This week Ivano Bonetti returns to Blundell Park. Still vividly recalled a quarter of a century later, Dan reflects on his meteoric Grimsby Town career

Ivano Bonetti

Autumn 1995, and Ivano Bonetti arrives at Blundell Park: a 31-year-old Italian with a proven record at Sampdoria and Juventus, from a footballing family and looking for a new challenge.

There was instant excitement. Bonetti added 2,000 to the gate for his first reserve match, and then he made an immediate impact in the first team. He scored twice as Town went unbeaten through November, climbing to second in the second flight after we beat Tranmere. I was there among hundreds of fans chanting "Ivano!" and "Bonetti!" and wondering how far our new star could take us.

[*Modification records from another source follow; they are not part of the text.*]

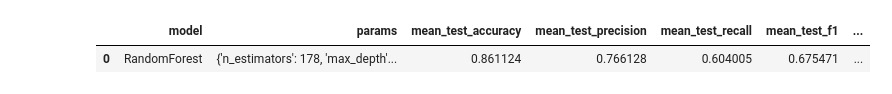
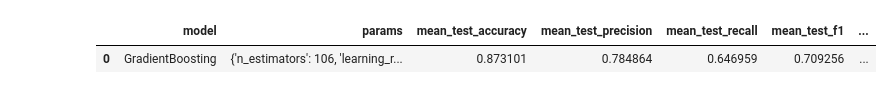
Before and after one commit to Albert-Gamarro/course-applied-machine-learning-ensemble-learning, a Jupyter notebook: notebooks/overfit_analysis.ipynb, the cells around one changed output. Drawn from its saved outputs; the diff is of its cells as text; code cells hidden in the pictures.

```diff
--- a/notebooks/overfit_analysis.ipynb
+++ b/notebooks/overfit_analysis.ipynb
@@ -11,13 +11,13 @@ from optuna.visualization import plot_param_importances, plot_parallel_coordinat
 from models.utils.common import get_project_root, parse_params
 # %%
 # Load results
-experiment_name = "v1_initial_run"
+experiment_name = "v2_run"
 results_dir = os.path.join(get_project_root(), "results", experiment_name)
 results = pd.read_csv(os.path.join(results_dir, "optuna_results.csv"))
 results.head(1)
 # %% [output]
 |  | model | params | mean_test_accuracy | mean_test_precision | mean_test_recall | mean_test_f1 | ... |
-| 0 | RandomForest | {'n_estimators': 178, 'max_depth'... | 0.861124 | 0.766128 | 0.604005 | 0.675471 | ... |
+| 0 | GradientBoosting | {'n_estimators': 106, 'learning_r... | 0.873101 | 0.784864 | 0.646959 | 0.709256 | ... |
 # %%
 results.groupby("model")[["mean_test_f1", "mean_test_accuracy",
                                  "mean_test_precision", "mean_test_recall",
```
Also changed, not shown: parts of 5 cells of this notebook, 44 other files.
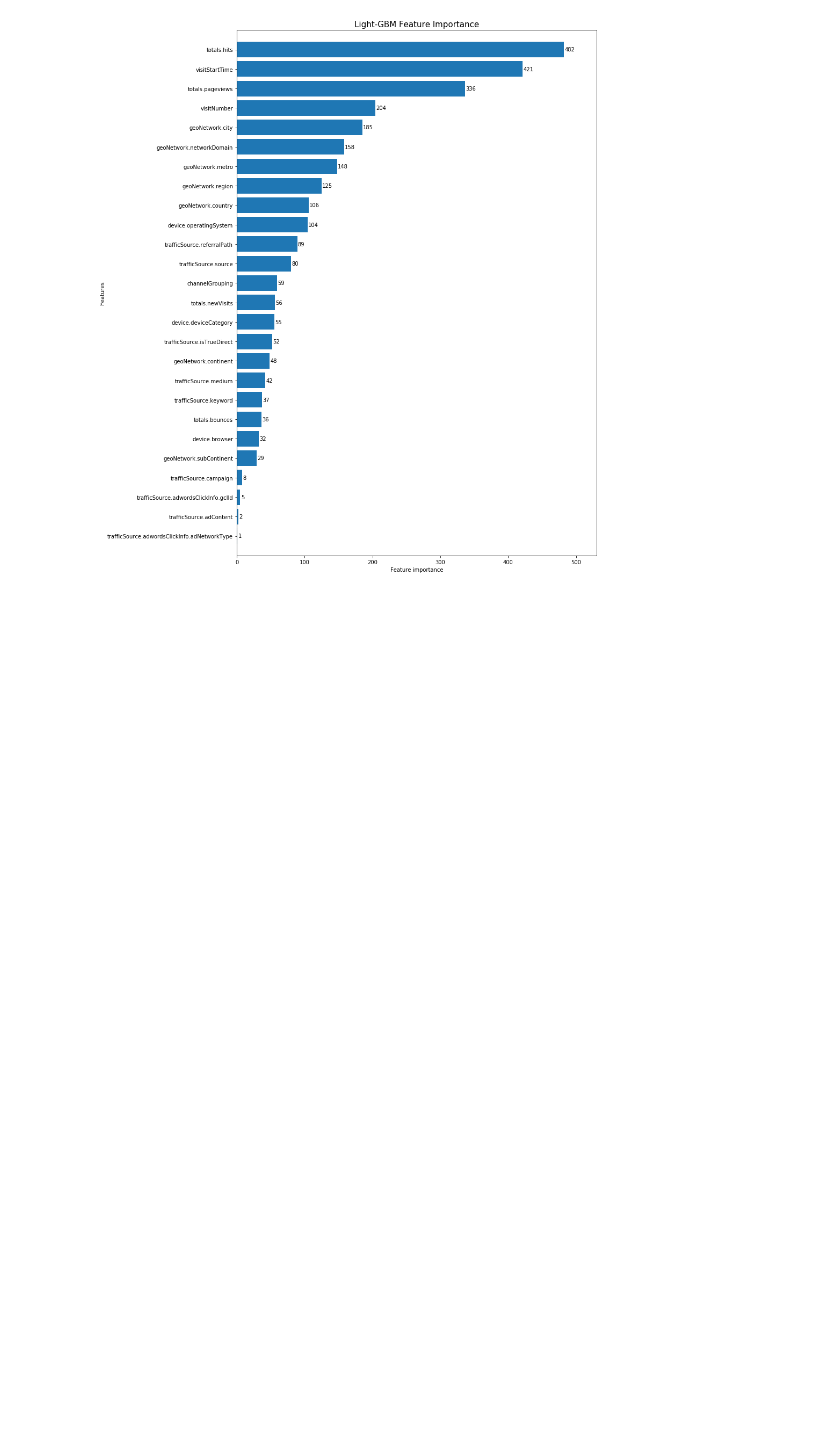
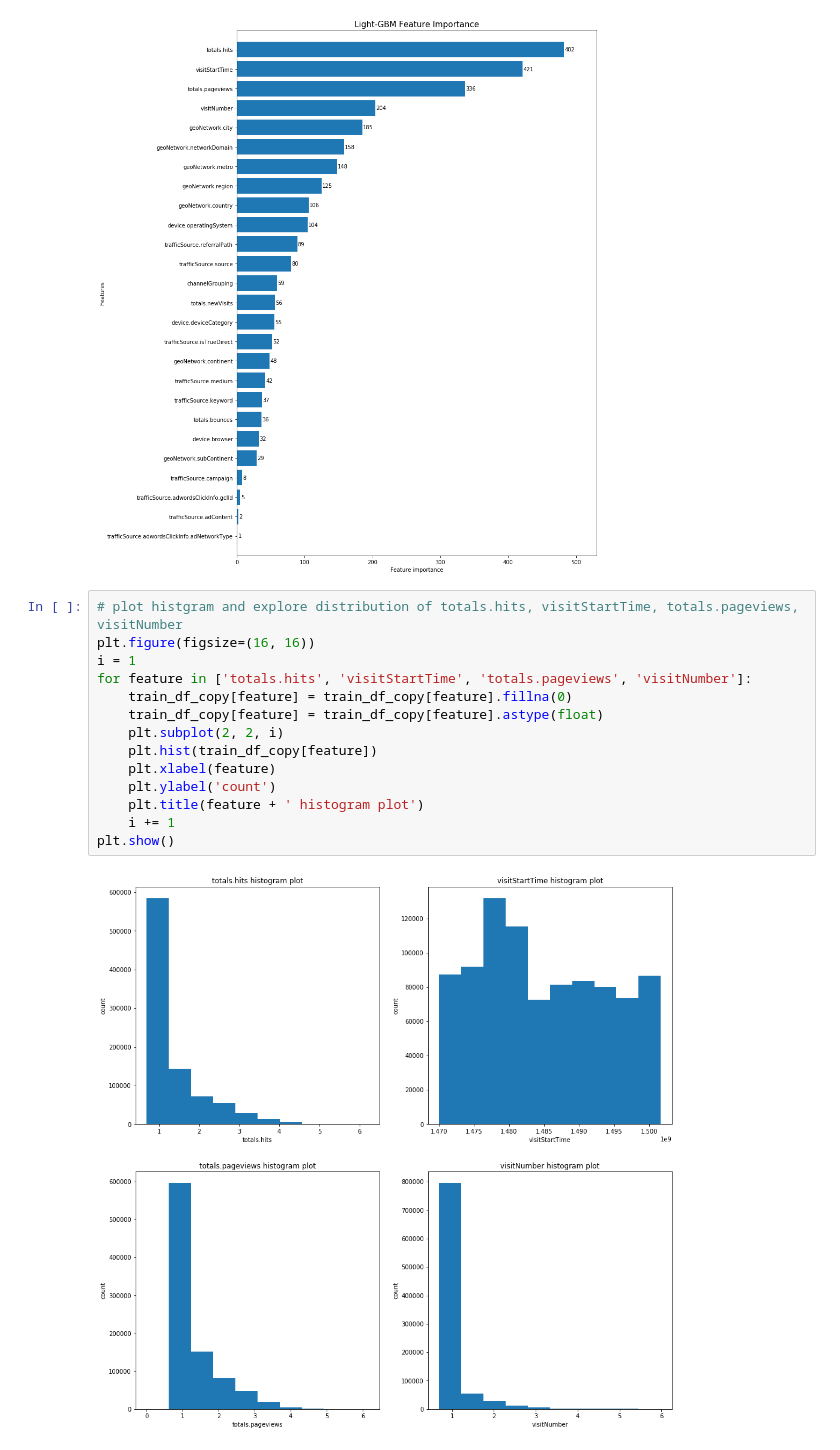
Before and after one commit to futai-lin/customer-revenue-prediction, a Jupyter notebook: baseline.ipynb, the cells around one changed output. Saved outputs shown, nothing was run; the diff lists cells and outputs as text; blank space fills up the shorter version.

```diff
--- a/baseline.ipynb
+++ b/baseline.ipynb
@@ -339,3 +350,19 @@ plt.title('Light-GBM Feature Importance', fontsize=15)
 # %% [output]
 Text(0.5,1,'Light-GBM Feature Importance')
 [figure]
+# %%
+# plot histgram and explore distribution of totals.hits, visitStartTime, totals.pageviews, visitNumber
+plt.figure(figsize=(16, 16))
+i = 1
+for feature in ['totals.hits', 'visitStartTime', 'totals.pageviews', 'visitNumber']:
+    train_df_copy[feature] = train_df_copy[feature].fillna(0)
+    train_df_copy[feature] = train_df_copy[feature].astype(float)
+    plt.subplot(2, 2, i)
+    plt.hist(train_df_copy[feature])
+    plt.xlabel(feature)
+    plt.ylabel('count')
+    plt.title(feature + ' histogram plot')
+    i += 1
+plt.show()
+# %% [output]
+[figure, added]
```
Also changed, not shown: parts of 18 cells of this notebook, 1 other file.
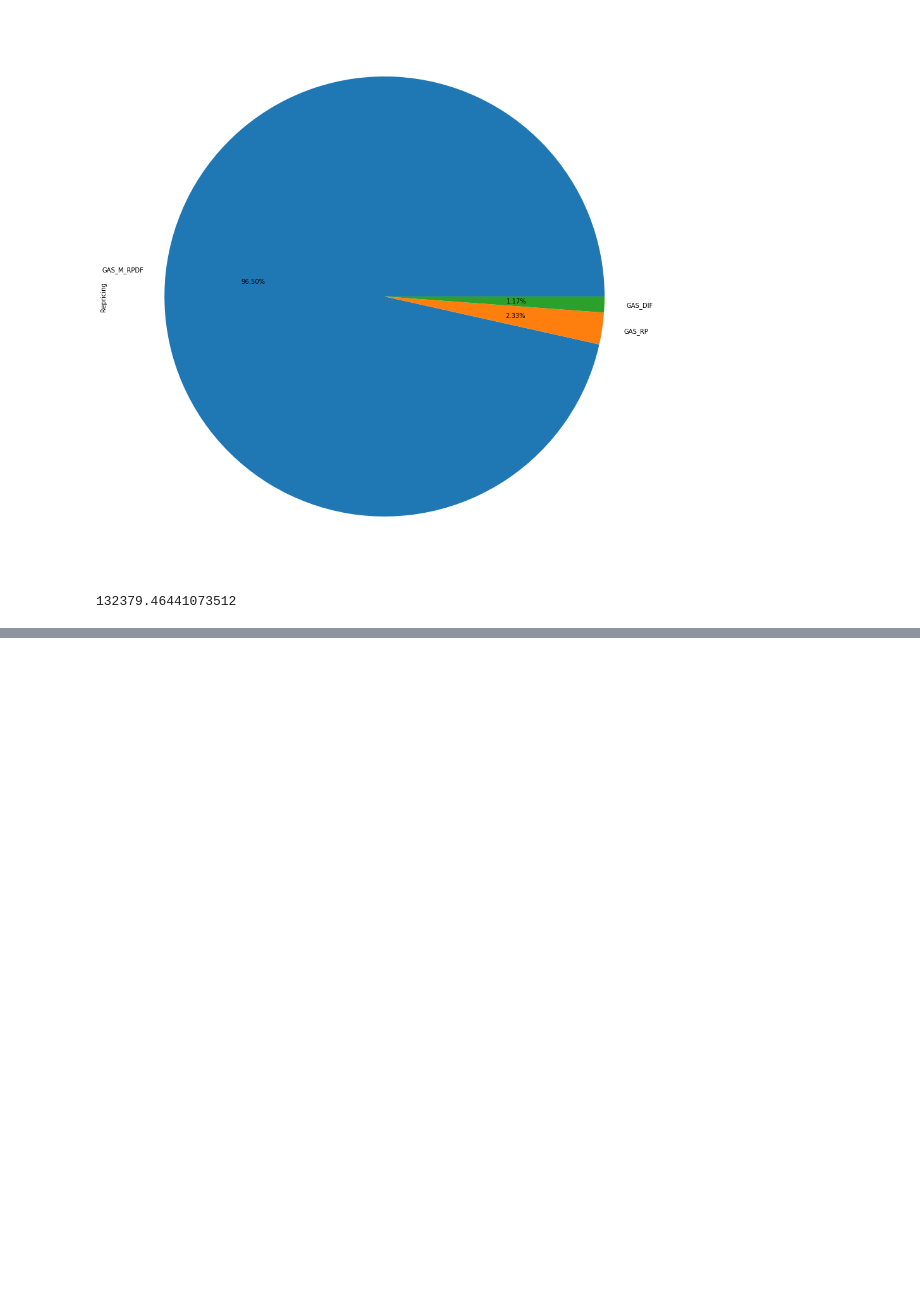
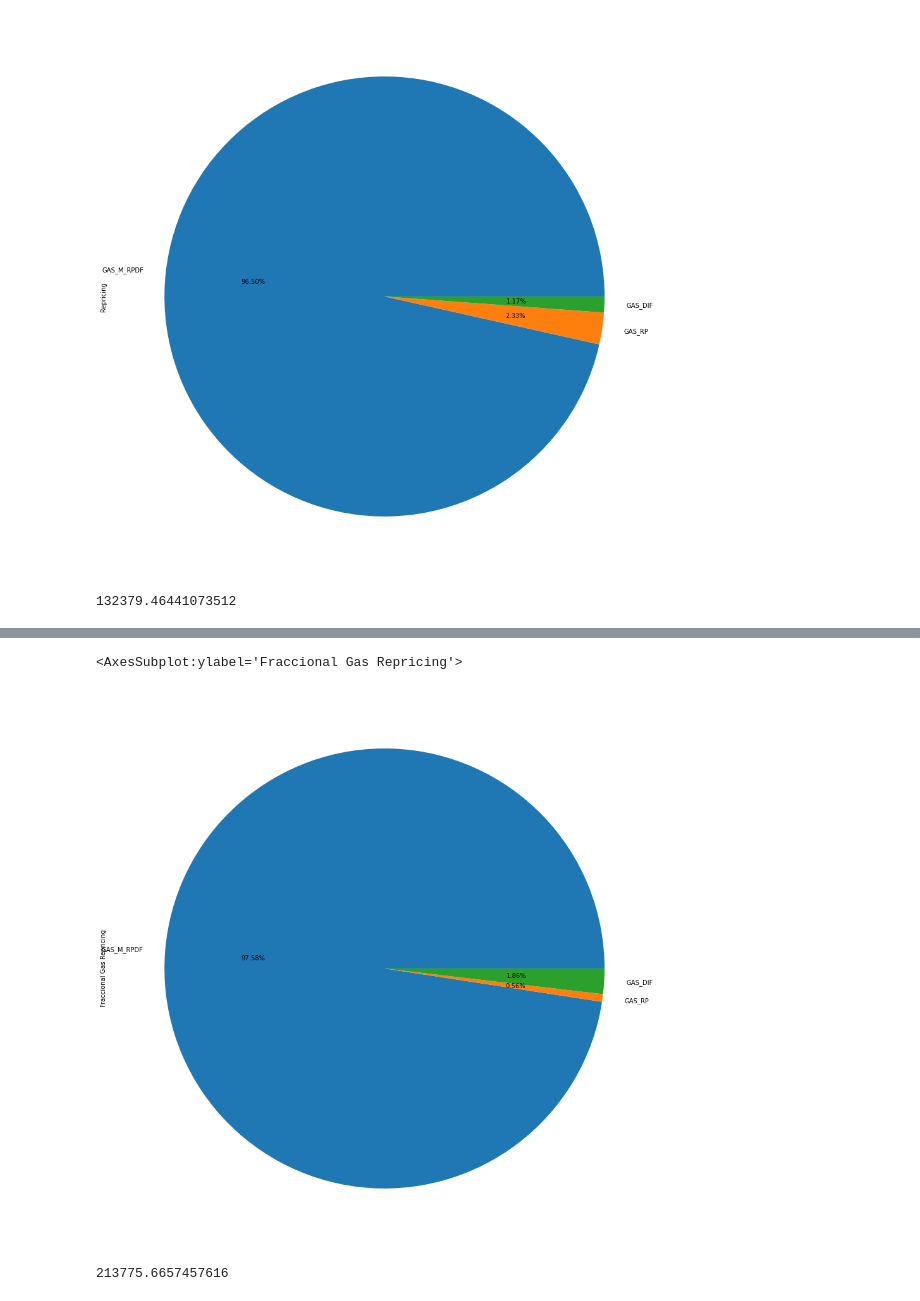
Before and after one commit to hugo-dc/opcode_usage, a Jupyter notebook: notebook/evm_price_improvements.ipynb, the cells around one changed output, grey strips where cells are left out. Saved outputs shown, nothing was run; the diff lists cells and outputs as text; code cells hidden in the pictures; blank space fills up the shorter version.

```diff
--- a/notebook/evm_price_improvements.ipynb
+++ b/notebook/evm_price_improvements.ipynb
@@ -372,0 +396,9 @@ df[['GAS_M_JUMPDEST', 'JUMPDEST_GAS_DIF', 'JUMPDEST_GAS_RP']].sum().plot(kind='p
+# %%
+df[['GAS_M_RPDF', 'GAS_RP', 'GAS_DIF']].sum().plot(kind='pie', label='Fraccional Gas Repricing', figsize=(16, 16), autopct=autopct)
+# %% [output]
+<AxesSubplot:ylabel='Fraccional Gas Repricing'>
+[figure, added]
+# %%
+df['GAS_DIF'].mean()
+# %% [output]
+213775.6657457616
```
Also changed, not shown: parts of 20 cells of this notebook.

Steve Plowes, the editor of the fanzine Sing When We're Fishing, told the Independent that "Ivanomania" had galvanised the place. At the time Newcastle, inspired by David Ginola, led the Premier League. It was as though Town player-manager Brian Laws had found our own Ginola, the creative spark in a team he dared to say could challenge for promotion. Paul Savage, a future chair of the Mariners Trust, recalls a 7-1 FA Cup win over Luton: "Bonetti played with a fearless, carefree arrogance... he marauded down the left wing in that game, scored one, made two and I remember thinking 'how on Earth is he playing for us?'"

Bonetti was contracted to an unauthorised agency so the club could not pay a fee to secure him for the rest of the season. The fans raised half the £100,000 needed, the rest Bonetti paid himself. It was a situation which should have raised questions - how had an experienced Serie A footballer got himself tied to such an agency, and shouldn't he have got out of it before seeking a new club - but they were questions to which no one wanted answers amid all the excitement.

It didn't last. Town were already sliding down the table when Bonetti scored one last goal on 3 February in a 1-1 draw with Derby County. Next week we lost 3-2 to the same Luton side we had put seven past a month earlier, and afterwards Laws and Bonetti came to blows in the dressing room.

Nineteen games for Town are insufficient to make Ivano a Town legend. He is a cult hero who brought hope, joy and excitement

It was an incident much discussed, yet the details remain hazy. In a recent DN35 podcast, John McDermott described how he visited Ivano in hospital, and found him in good form, so he was surprised to see the news coverage hours later, the Italian confined to bed and apparently exaggerating his injuries. Laws and Bonetti made a gesture of reconcilitation a few days later and both remained at the club until the end of the season. Then Bonetti left and Laws was sacked in November.

Nineteen games for Town are insufficient to make Bonetti a Town legend (neither are six games of Dave Beasant or twelve by Andy Todd). He doesn't compare with the other wingers of the era: Dave Gilbert and Gary Childs managed almost 500 games between them for Town and Tony Ford, over two spells, clocked up more than 400. A large numbers of games do not make an automatic legend, but the category should be reserved for a special few.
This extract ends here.